TASK PROMPT: Lines from the material below that hold the string "shown" are what is needed; copy each of them.

SUPPLIED DATA:
**********
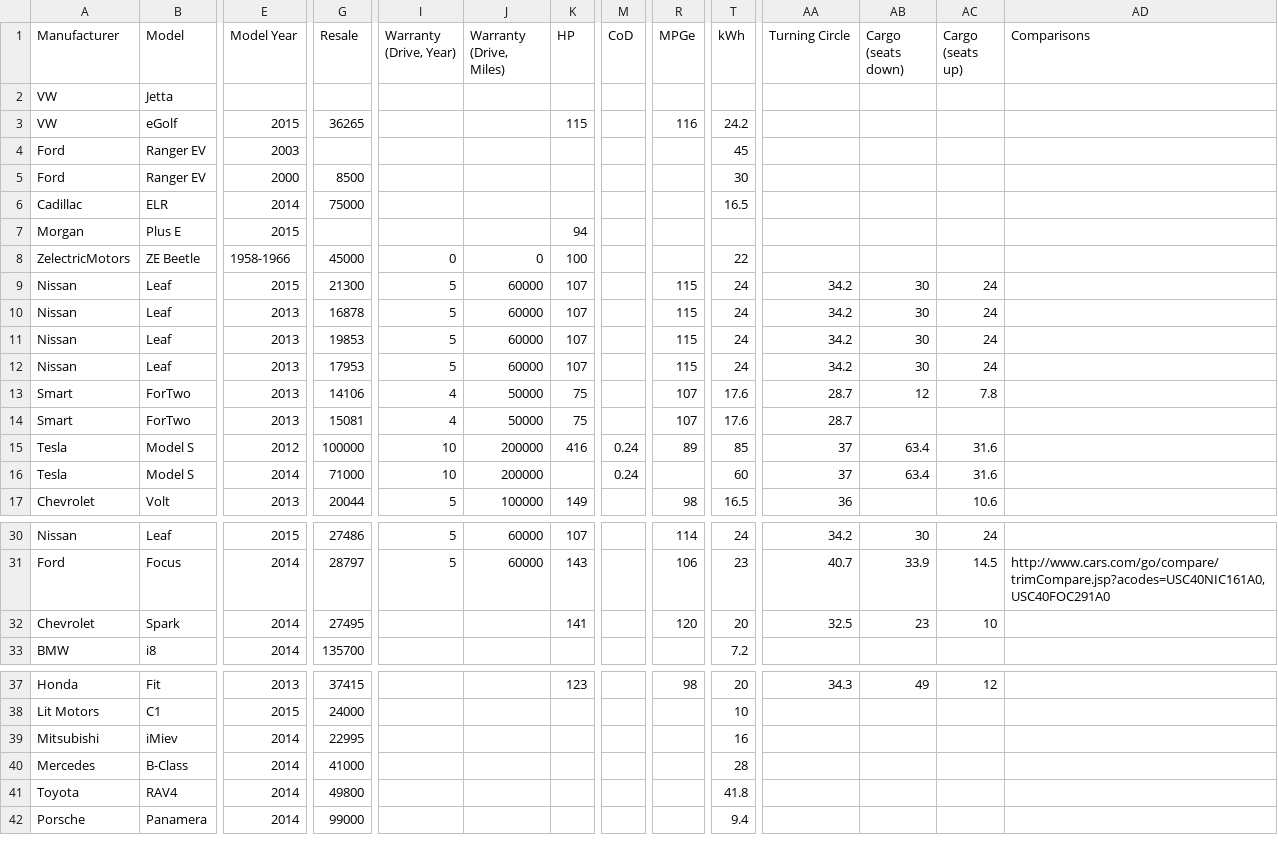
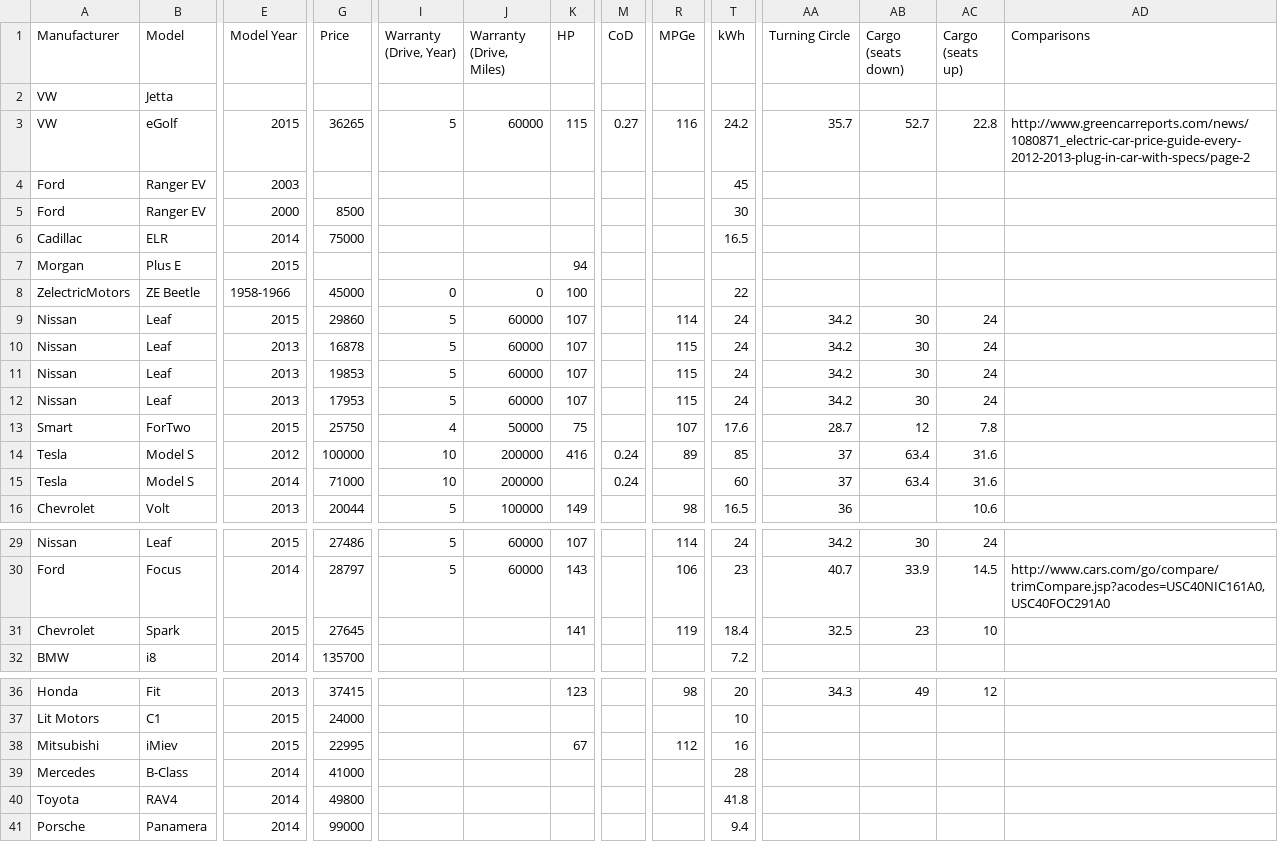
Before and after one commit to 12Lab/SLIDcES, a CSV file: CSV_Samples/PIV.csv, drawn as a sheet; only a part is shown, gaps mark what is left out; removed rows and columns are numbered as before the commit, all else as after; rows hold the shown columns only; the diff names each change by its address in the sheet, - before the commit and + after, or states it on an @@ line.

```diff
--- a/CSV_Samples/PIV.csv
+++ b/CSV_Samples/PIV.csv
-G1: Resale
+G1: Price
-I3 (Warranty (Drive, Year)): (empty)
+I3 (Warranty (Drive, Year)): 5
-J3 (Warranty (Drive, Miles)): (empty)
+J3 (Warranty (Drive, Miles)): 60000
-M3 (CoD): (empty)
+M3 (CoD): 0.27
-AA3 (Turning Circle): (empty)
+AA3 (Turning Circle): 35.7
-AB3 (Cargo (seats down)): (empty)
+AB3 (Cargo (seats down)): 52.7
-AC3 (Cargo (seats up)): (empty)
+AC3 (Cargo (seats up)): 22.8
-AD3 (Comparisons): (empty)
+AD3 (Comparisons): http://www.greencarreports.com/news/1080871_electric-car-price-guide-every-2012-2013-plug-in-car-with-specs/page-2
-G9 (Price): 21300
+G9 (Price): 29860
-R9 (MPGe): 115
+R9 (MPGe): 114
-E13 (Model Year): 2013
+E13 (Model Year): 2015
-G13 (Price): 14106
+G13 (Price): 25750
-row 14: Smart | ForTwo | 2013 | 15081 | 4 | 50000 | 75 |  | 107 | 17.6 | 28.7
-E31 (Model Year): 2014
+E31 (Model Year): 2015
-G31 (Price): 27495
+G31 (Price): 27645
-R31 (MPGe): 120
+R31 (MPGe): 119
-T31 (kWh): 20
+T31 (kWh): 18.4
-E38 (Model Year): 2014
+E38 (Model Year): 2015
-K38 (HP): (empty)
+K38 (HP): 67
-R38 (MPGe): (empty)
+R38 (MPGe): 112
```
Also changed, not shown: 11 other files.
**********
PROBLEM SOLUTION:
Before and after one commit to 12Lab/SLIDcES, a CSV file: CSV_Samples/PIV.csv, drawn as a sheet; only a part is shown, gaps mark what is left out; removed rows and columns are numbered as before the commit, all else as after; rows hold the shown columns only; the diff names each change by its address in the sheet, - before the commit and + after, or states it on an @@ line.
Also changed, not shown: 11 other files.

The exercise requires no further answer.